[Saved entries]
________________________________________

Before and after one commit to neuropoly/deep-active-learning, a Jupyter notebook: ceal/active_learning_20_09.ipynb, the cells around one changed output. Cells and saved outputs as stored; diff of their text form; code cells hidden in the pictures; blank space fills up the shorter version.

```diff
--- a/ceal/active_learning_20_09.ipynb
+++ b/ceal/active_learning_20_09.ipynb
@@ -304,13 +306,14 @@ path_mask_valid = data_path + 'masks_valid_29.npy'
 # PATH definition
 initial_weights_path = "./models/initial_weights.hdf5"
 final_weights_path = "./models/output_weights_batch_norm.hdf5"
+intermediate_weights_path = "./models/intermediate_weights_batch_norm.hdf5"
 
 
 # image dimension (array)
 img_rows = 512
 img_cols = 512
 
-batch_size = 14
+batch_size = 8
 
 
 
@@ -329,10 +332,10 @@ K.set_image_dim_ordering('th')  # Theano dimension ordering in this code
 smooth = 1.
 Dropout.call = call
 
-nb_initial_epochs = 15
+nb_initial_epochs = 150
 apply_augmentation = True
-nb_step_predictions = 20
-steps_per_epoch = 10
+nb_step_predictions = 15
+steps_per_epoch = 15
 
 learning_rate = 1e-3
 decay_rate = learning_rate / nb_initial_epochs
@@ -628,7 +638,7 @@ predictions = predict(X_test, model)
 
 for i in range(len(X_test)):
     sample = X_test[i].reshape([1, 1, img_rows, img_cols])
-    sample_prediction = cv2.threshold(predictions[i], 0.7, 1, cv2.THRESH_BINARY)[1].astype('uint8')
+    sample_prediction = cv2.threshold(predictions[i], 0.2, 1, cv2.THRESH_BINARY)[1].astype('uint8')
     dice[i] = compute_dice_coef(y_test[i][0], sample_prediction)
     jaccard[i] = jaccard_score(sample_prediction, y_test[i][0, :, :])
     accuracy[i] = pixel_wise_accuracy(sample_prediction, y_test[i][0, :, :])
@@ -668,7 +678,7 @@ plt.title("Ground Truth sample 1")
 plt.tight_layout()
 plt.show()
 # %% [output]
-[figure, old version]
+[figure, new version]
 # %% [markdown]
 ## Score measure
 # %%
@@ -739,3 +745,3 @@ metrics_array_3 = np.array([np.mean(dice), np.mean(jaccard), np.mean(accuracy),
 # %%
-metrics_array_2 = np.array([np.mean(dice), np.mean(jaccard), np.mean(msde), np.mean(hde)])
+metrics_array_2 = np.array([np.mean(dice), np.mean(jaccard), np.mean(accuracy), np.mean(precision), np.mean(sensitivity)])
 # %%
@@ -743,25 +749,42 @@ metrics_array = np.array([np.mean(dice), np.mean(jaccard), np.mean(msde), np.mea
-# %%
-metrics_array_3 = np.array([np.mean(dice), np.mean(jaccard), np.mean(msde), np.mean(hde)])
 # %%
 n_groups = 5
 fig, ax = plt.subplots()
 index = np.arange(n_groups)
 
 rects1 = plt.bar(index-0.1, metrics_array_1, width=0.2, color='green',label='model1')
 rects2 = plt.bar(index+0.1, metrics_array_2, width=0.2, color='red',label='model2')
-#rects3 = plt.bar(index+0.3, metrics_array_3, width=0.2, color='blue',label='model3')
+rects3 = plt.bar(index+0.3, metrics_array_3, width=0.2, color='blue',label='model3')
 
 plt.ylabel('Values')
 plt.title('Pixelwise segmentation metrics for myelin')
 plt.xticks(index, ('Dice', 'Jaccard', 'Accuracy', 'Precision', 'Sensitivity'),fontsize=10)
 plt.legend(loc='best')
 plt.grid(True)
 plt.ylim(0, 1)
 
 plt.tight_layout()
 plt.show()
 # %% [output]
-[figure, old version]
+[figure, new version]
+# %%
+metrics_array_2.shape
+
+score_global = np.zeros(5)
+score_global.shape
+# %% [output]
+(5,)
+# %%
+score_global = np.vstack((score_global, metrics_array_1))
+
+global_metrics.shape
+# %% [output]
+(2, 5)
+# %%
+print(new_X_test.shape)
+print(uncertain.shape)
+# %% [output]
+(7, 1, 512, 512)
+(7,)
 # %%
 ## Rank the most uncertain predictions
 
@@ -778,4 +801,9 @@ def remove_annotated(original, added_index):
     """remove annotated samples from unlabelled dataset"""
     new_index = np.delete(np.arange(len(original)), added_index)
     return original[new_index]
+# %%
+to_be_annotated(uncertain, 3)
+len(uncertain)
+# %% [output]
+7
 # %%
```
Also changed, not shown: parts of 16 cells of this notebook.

________________________________________

◆ **WORK INSTRUCTION**: Search the records for the string "mean" and report each line that has it.

◆ **EXERCISE RESULT**:
@@ -739,3 +745,3 @@ metrics_array_3 = np.array([np.mean(dice), np.mean(jaccard), np.mean(accuracy),
-metrics_array_2 = np.array([np.mean(dice), np.mean(jaccard), np.mean(msde), np.mean(hde)])
+metrics_array_2 = np.array([np.mean(dice), np.mean(jaccard), np.mean(accuracy), np.mean(precision), np.mean(sensitivity)])
@@ -743,25 +749,42 @@ metrics_array = np.array([np.mean(dice), np.mean(jaccard), np.mean(msde), np.mea
-metrics_array_3 = np.array([np.mean(dice), np.mean(jaccard), np.mean(msde), np.mean(hde)])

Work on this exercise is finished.